“The new Netflix, but for cars.” “The next big thing.” “Vehicle subscriptions are the 21st century’s consumer’s business model of choice.”

Are they?

Amidst the news that emerges monthly regarding the latest company to offer vehicles on a subscription basis, there are fewer inquiries to determine how these subscriptions are faring. In the case of Lincoln’s subscription service, which is powered by Ford’s Canvas system, the answer is “not very well.”

According to the company, the subscription pilot program, which began this year in California, has attracted little interest, with many users canceling after just one or two months. Now the company will attempt to retool the program to attract more interest, and from more long-term customers.

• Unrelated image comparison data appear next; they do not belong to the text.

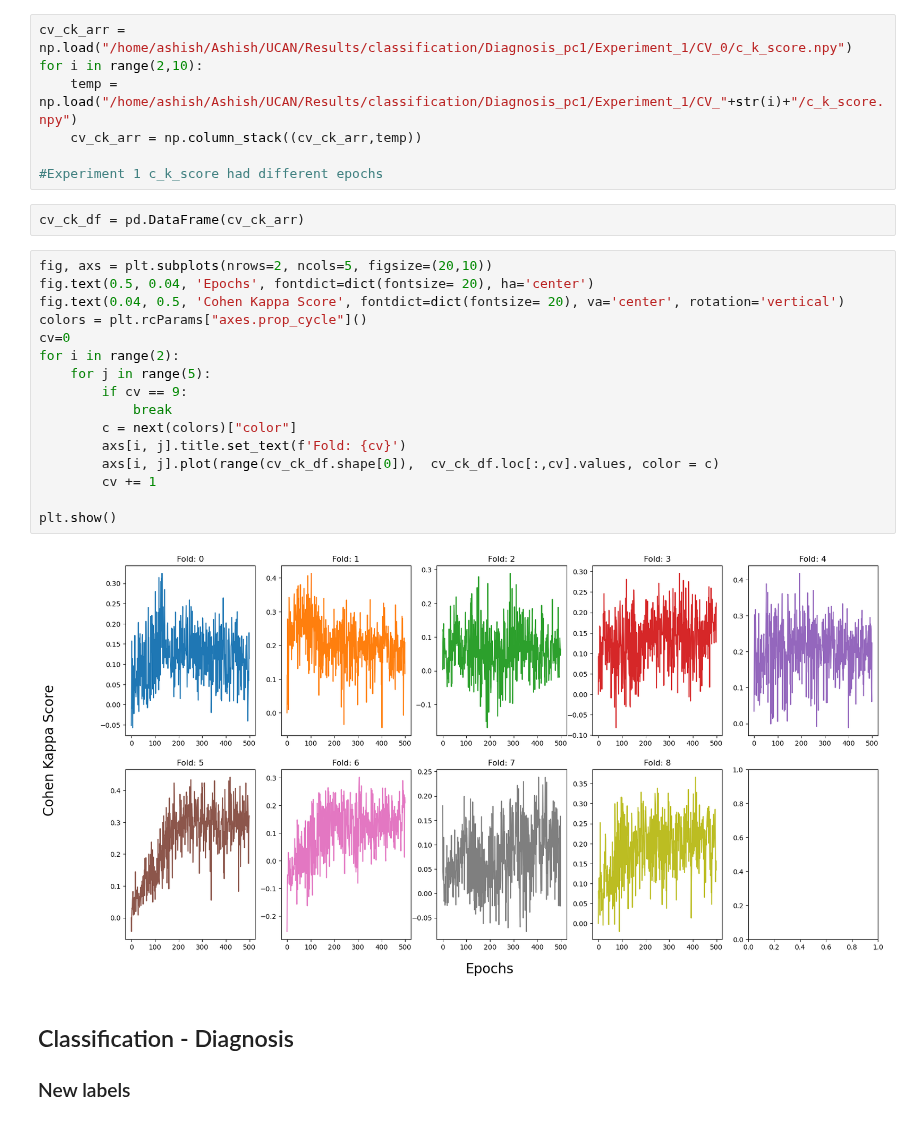
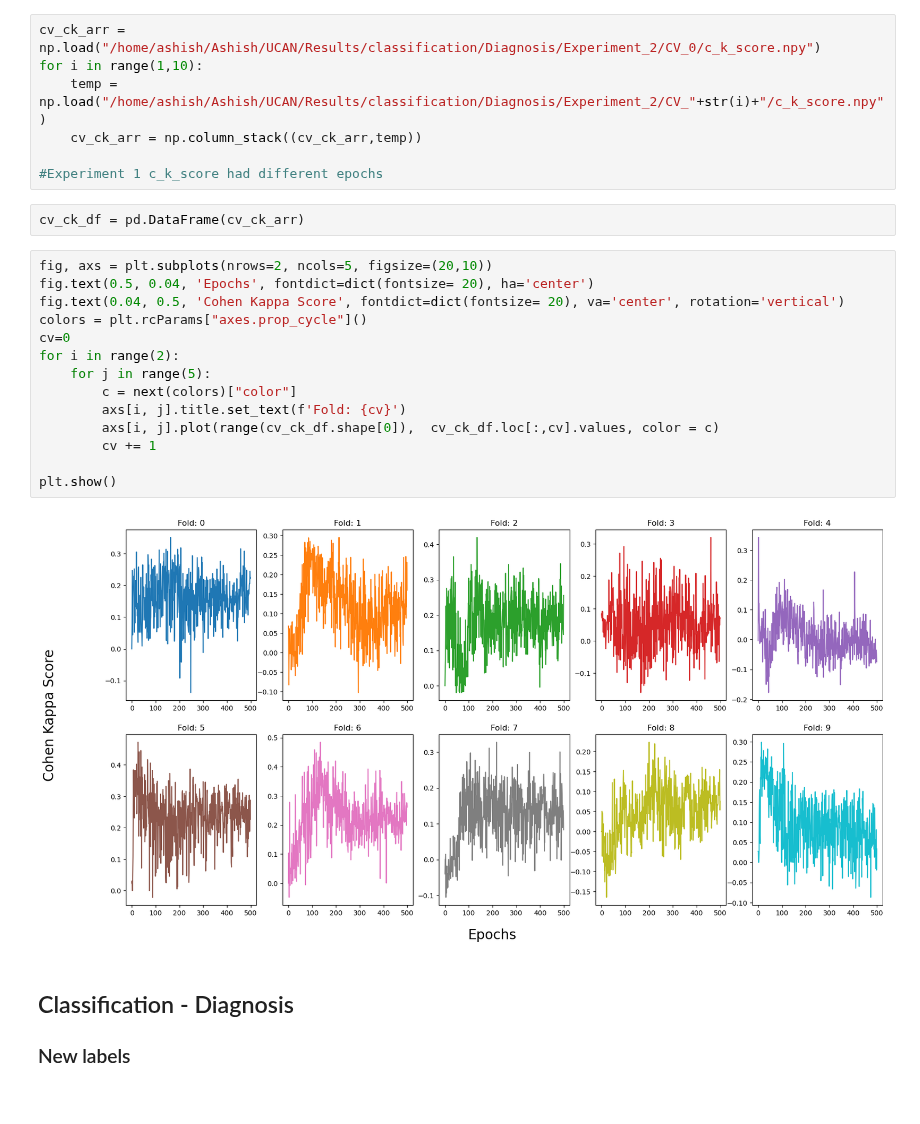
Before and after one commit to NickosKal/UCAN-PET-CT-image-data-handling-pipeline, a Jupyter notebook: Results/evaluate_models_adi.ipynb, the cells around one changed output. Saved outputs shown, nothing was run; the diff lists cells and outputs as text.

Commit message:
created final metric plots

```diff
--- a/Results/evaluate_models_adi.ipynb
+++ b/Results/evaluate_models_adi.ipynb
@@ -67,9 +67,9 @@ plt.show()
 ## Classification - Diagnosis
 ### Old labels
 # %%
-cv_ck_arr = np.load("/home/ashish/Ashish/UCAN/Results/classification/Diagnosis_pc1/Experiment_1/CV_0/c_k_score.npy")
-for i in range(2,10):
-    temp = np.load("/home/ashish/Ashish/UCAN/Results/classification/Diagnosis_pc1/Experiment_1/CV_"+str(i)+"/c_k_score.npy")
+cv_ck_arr = np.load("/home/ashish/Ashish/UCAN/Results/classification/Diagnosis/Experiment_2/CV_0/c_k_score.npy")
+for i in range(1,10):
+    temp = np.load("/home/ashish/Ashish/UCAN/Results/classification/Diagnosis/Experiment_2/CV_"+str(i)+"/c_k_score.npy")
     cv_ck_arr = np.column_stack((cv_ck_arr,temp))
 
 #Experiment 1 c_k_score had different epochs
@@ -78,21 +78,19 @@ cv_ck_df = pd.DataFrame(cv_ck_arr)
 # %%
 fig, axs = plt.subplots(nrows=2, ncols=5, figsize=(20,10))
 fig.text(0.5, 0.04, 'Epochs', fontdict=dict(fontsize= 20), ha='center')
 fig.text(0.04, 0.5, 'Cohen Kappa Score', fontdict=dict(fontsize= 20), va='center', rotation='vertical')
 colors = plt.rcParams["axes.prop_cycle"]()
 cv=0
 for i in range(2):
     for j in range(5):
-        if cv == 9:
-            break
         c = next(colors)["color"]
         axs[i, j].title.set_text(f'Fold: {cv}')
         axs[i, j].plot(range(cv_ck_df.shape[0]),  cv_ck_df.loc[:,cv].values, color = c)
         cv += 1
 
 plt.show()
 # %% [output]
-[figure, old version]
+[figure, new version]
 # %% [markdown]
 ## Classification - Diagnosis
 ### New labels
```
Also changed, not shown: parts of 9 cells of this notebook.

“I’ve been surprised how few people are genuinely interested in that type of ownership,” Robert Parker, Lincoln’s director of marketing, sales, and service, told Automotive News. “If you had asked me a year ago, I would have said this is the next big thing. A lot of people are struggling to make the math work.”

Lincoln’s subscription model, launched last year, is a little different from that of other companies. It offers subscribers a range of older, contemporary models (including the MKC, MKZ, MKX, and Continental) and includes insurance and maintenance, for a monthly fee. The hope was that by trying out the vehicles, consumers might ultimately want to purchase one, and the company viewed the subscription program as an alternative to sending gently used models to auction. Prices for the program vary between $500 to $950 a month.

In the end, the service seemed to be attractive only to Lincoln customers who needed a temporary vehicle while their own was in the shop, according to Parker.

“The amount of people coming out after one or two months is very high,” he said. “It’s just kind of an interim process.”

The subscription model already has its fair share of detractors. Earlier this year during a presentation to Automotive News, Edmunds senior analyst Ivan Drury proclaimed: “At these price points that we’re seeing, [a subscription service] virtually makes no sense to anyone. If you went the other route versus the subscription cost … you could essentially have two. You can make your own miniature fleet. You don’t even need to use their program. So, it’s not going to be worthwhile for a lot of people who are going to do the math. It’s just a rich person’s toy.”